Shops, for instance. The empty coke-can coolness of air conditioning as opposed to ancient fans and sweaty, non-deodorised armpits ala Genevoise. Aromas of meat pies wafting from doorways instead of slightly burned croissants. Blokes sitting at park benches drinking iced coffees when they downed tools instead of a cigarette and espresso on tiny chairs at cafes. Gum trees and warm bitumen. Spicy stir fries, fresh strawberries and cake!
Being able to converse with everyone and be instantly understood without the requirement of bad charades or the 'thumbs up' sign. Seeing my daughter occasionally mistaken for someone English and my husband confirm that Australia does indeed have the best coffee in the world. Said whilst eating his fourth pasty of the trip.
Hearing the screeching cacophony of the rainbow lorikeets, galahs and cockatoos as they made their way back to the reserve next to my parents' place, all eager to share their news of the day. The proud 'bardle oodle argle' of the magpies who decided which of the New Holland Honey Eaters could share their bird bath and when. The childlike screech of the neighbour's cat when defending their self-appointed boundary. The 'thonk' of cricket ball against bat during the many games played over picnic lunches in the park. Fireworks overtaking even the hoons on New Years' Eve.
Seeing dogs run past with their owners whilst aching to see and pat my own. Playing endless games of Rummy-O with Mum and Dad, and being thrashed every single time. Watching Sapphire laugh unselfconsciously as she spent an entire afternoon in our friends' pool filling up water balloons.
Posing for underwater photographs with my very best friend, still in awe of her resilience, intelligence and humour. Catching up with friends I'd gladly offer a spare room to any and every time they needed one. Hearing Dad say that Mum's garden was by far the most beautiful in the street. Feeling a pang of sadness when Milly's doghouse, made by Dad, was no longer in their back yard.
Dad's raspy whiskers, enjoyed during a hug. The milky sweet smell of Nivea on my Mum's soft face. Seeing my nephew throw back his head and laugh like an unoiled door; the other grinning wider than the Joker. My brother, still refusing to accept that yes, he too was as unstoppable and noisy as his sons; and his wife for her calm kindness amongst the chaotic creations of home made gingerbread houses.

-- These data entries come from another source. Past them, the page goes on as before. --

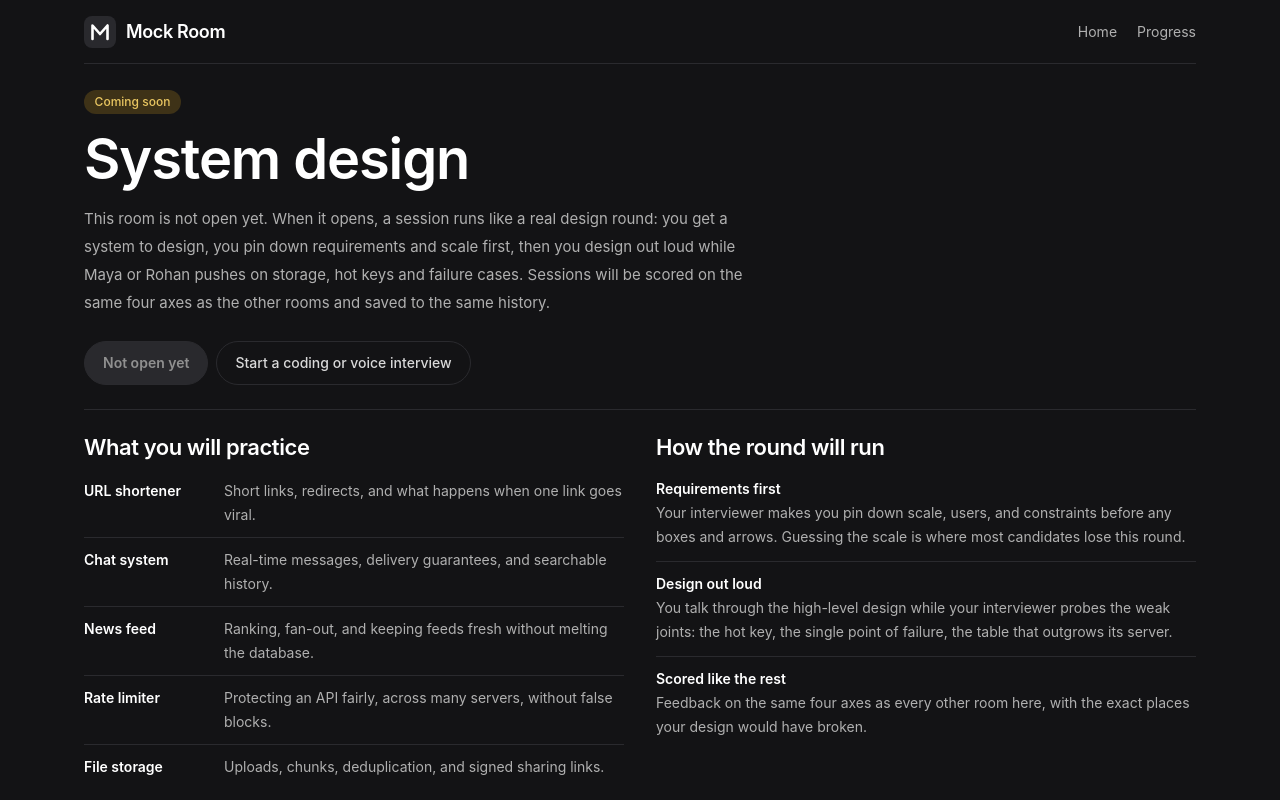
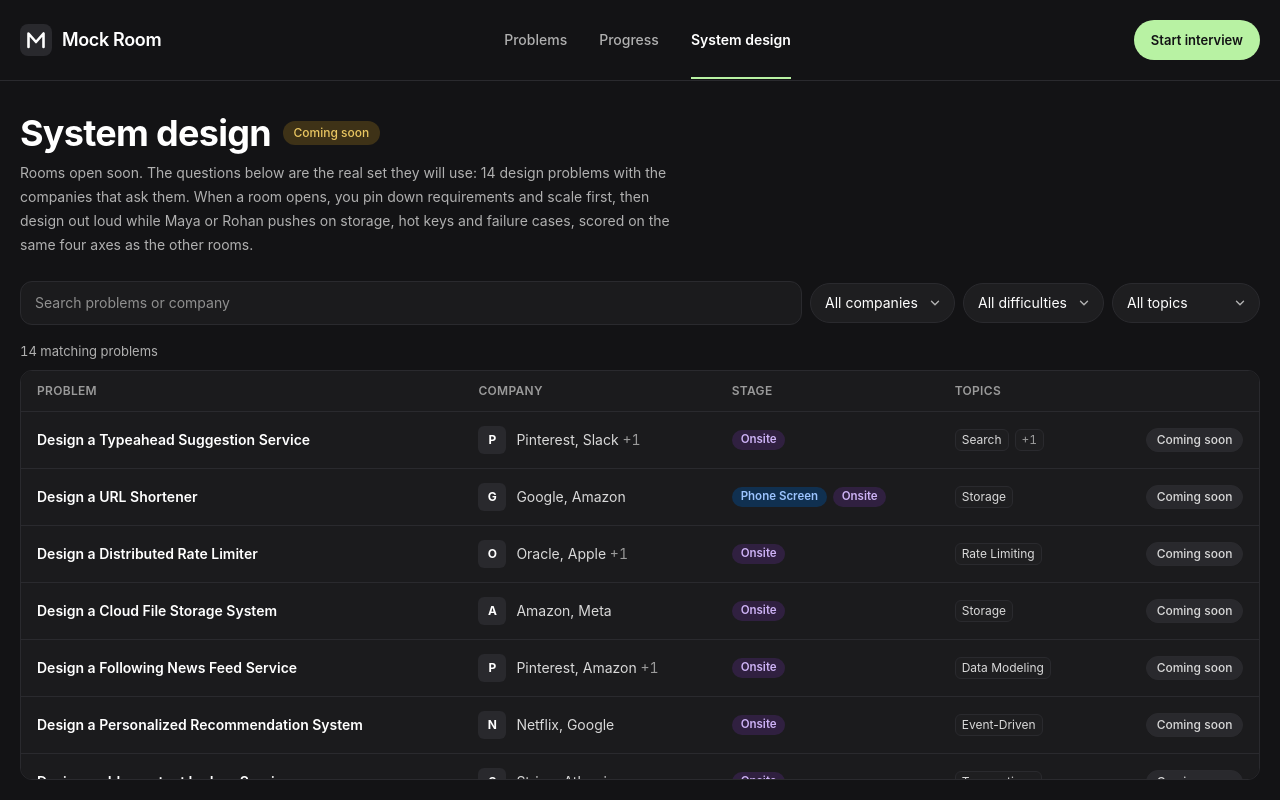
Before and after one commit to krishbuilds01/MockRoom, a Next.js app: page /system-design in a window 1280 px wide. Built offline with nearby package versions, Linux system fonts and the light colour scheme.

Commit message:
System design page restyled as the bank table with focus highlighting, rooms still coming soon

```diff
--- a/src/app/system-design/page.tsx
+++ b/src/app/system-design/page.tsx
@@ -1,73 +1,29 @@
-import Link from "next/link";
-import Logo from "@/components/Logo";
-import Footer from "@/components/Footer";
+import TopNav from "@/components/TopNav";
+import ProblemBank from "@/components/ProblemBank";
+import { countByFormat } from "@/lib/problemBank";
 
-const topics = [
-  { name: "URL shortener", note: "Short links, redirects, and what happens when one link goes viral." },
-  { name: "Chat system", note: "Real-time messages, delivery guarantees, and searchable history." },
-  { name: "News feed", note: "Ranking, fan-out, and keeping feeds fresh without melting the database." },
-  { name: "Rate limiter", note: "Protecting an API fairly, across many servers, without false blocks." },
-  { name: "File storage", note: "Uploads, chunks, deduplication, and signed sharing links." },
-];
+export default async function SystemDesignPage({ searchParams }: { searchParams: Promise<{ focus?: string }> }) {
+  const sp = await searchParams;
 
-const rounds = [
-  { title: "Requirements first", text: "Your interviewer makes you pin down scale, users, and constraints before any boxes and arrows. Guessing the scale is where most candidates lose this round." },
-  { title: "Design out loud", text: "You talk through the high-level design while your interviewer probes the weak joints: the hot key, the single point of failure, the table that outgrows its server." },
-  { title: "Scored like the rest", text: "Feedback on the same four axes as every other room here, with the exact places your design would have broken." },
-];
-
-export default function SystemDesignPage() {
   return (
-    <main className="mx-auto flex h-dvh w-full max-w-6xl flex-col overflow-hidden px-5">
-      <nav className="flex h-16 shrink-0 items-center justify-between border-b border-line">
-        <Logo />
-        <div className="flex items-center gap-5 text-sm text-neutral-600">
-          <Link href="/" className="hover:text-neutral-900">Home</Link>
-          <Link href="/progress" className="hover:text-neutral-900">Progress</Link>
+    <div className="flex h-dvh flex-col overflow-hidden bg-ink">
+      <TopNav active="system-design" />
+      <main className="mx-auto flex min-h-0 w-full max-w-[1340px] flex-1 flex-col px-5 pb-5">
+        <header className="shrink-0 pt-8">
+          <div className="flex flex-wrap items-center gap-3">
+            <h1 className="font-display text-4xl font-bold tracking-tight text-white">System design</h1>
+            <span className="badge badge-mid">Coming soon</span>
+          </div>
+          <p className="mt-2 max-w-2xl text-sm leading-6 text-neutral-600">
+            Rooms open soon. The questions below are the real set they will use: {countByFormat("system-design")} design problems
+            with the companies that ask them. When a room opens, you pin down requirements and scale first, then design out loud
+            while Maya or Rohan pushes on storage, hot keys and failure cases, scored on the same four axes as the other rooms.
+          </p>
+        </header>
+        <div className="mt-2 flex min-h-0 flex-1 flex-col">
+          <ProblemBank fixedFormat="system-design" focusSlug={sp.focus} showShortcuts={false} />
         </div>
-      </nav>
-
-      <header className="max-w-2xl shrink-0 pt-6">
-        <span className="badge badge-mid">Coming soon</span>
-        <h1 className="mt-4 font-display text-display font-semibold">System design</h1>
-        <p className="mt-4 text-[15px] leading-7 text-neutral-600">
-          This room is not open yet. When it opens, a session runs like a real design round: you get a system to design, you pin
-          down requirements and scale first, then you design out loud while Maya or Rohan pushes on storage, hot keys and failure
-          cases. Sessions will be scored on the same four axes as the other rooms and saved to the same history.
-        </p>
-        <div className="mt-6 flex flex-wrap gap-2">
-          <button type="button" disabled className="btn btn-accent">Not open yet</button>
-          <Link href="/" className="btn btn-ghost">Start a coding or voice interview</Link>
-        </div>
-      </header>
-
-      <section className="mt-6 grid shrink-0 items-start gap-8 border-t border-line pt-6 lg:grid-cols-2">
-        <div>
-          <h2 className="font-display text-h2 font-semibold">What you will practice</h2>
-          <div className="mt-2 divide-y divide-line">
-            {topics.map((t) => (
-              <div key={t.name} className="flex flex-wrap items-baseline gap-x-3 py-2.5">
-                <span className="w-32 shrink-0 text-sm font-semibold">{t.name}</span>
-                <span className="min-w-0 flex-1 text-sm leading-6 text-neutral-600">{t.note}</span>
-              </div>
-            ))}
-          </div>
-        </div>
-        <div>
-          <h2 className="font-display text-h2 font-semibold">How the round will run</h2>
-          <div className="mt-2 divide-y divide-line">
-            {rounds.map((r) => (
-              <div key={r.title} className="py-3 first:pt-2.5">
-                <div className="text-sm font-semibold">{r.title}</div>
-                <p className="mt-0.5 text-sm leading-6 text-neutral-600">{r.text}</p>
-              </div>
-            ))}
-          </div>
-        </div>
-      </section>
-      <div className="mt-auto">
-        <Footer />
-      </div>
-    </main>
+      </main>
+    </div>
   );
 }
```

Sapphire cried when she farewelled her grandparents, friends and cousins as we hugged on my parents' front lawn. Surprisingly, my eyes remained dry, caught in a bind of confusion: sentimentality and hope, recharged and ready to go back. Connections renewed and deeply appreciated. A wish to thank my family for an upbringing that was safe and encouraging and magical for being so and to thank them again for their continued interest and support and love.
When we finally walked through the door to our un-renovated 1970 apartment after collecting Milly, tears started to form. "It feels like home because you're back with us," I whispered into her neck, "But there'll be many more opportunities to return to our other home too."
Not so for her, which is why I cried.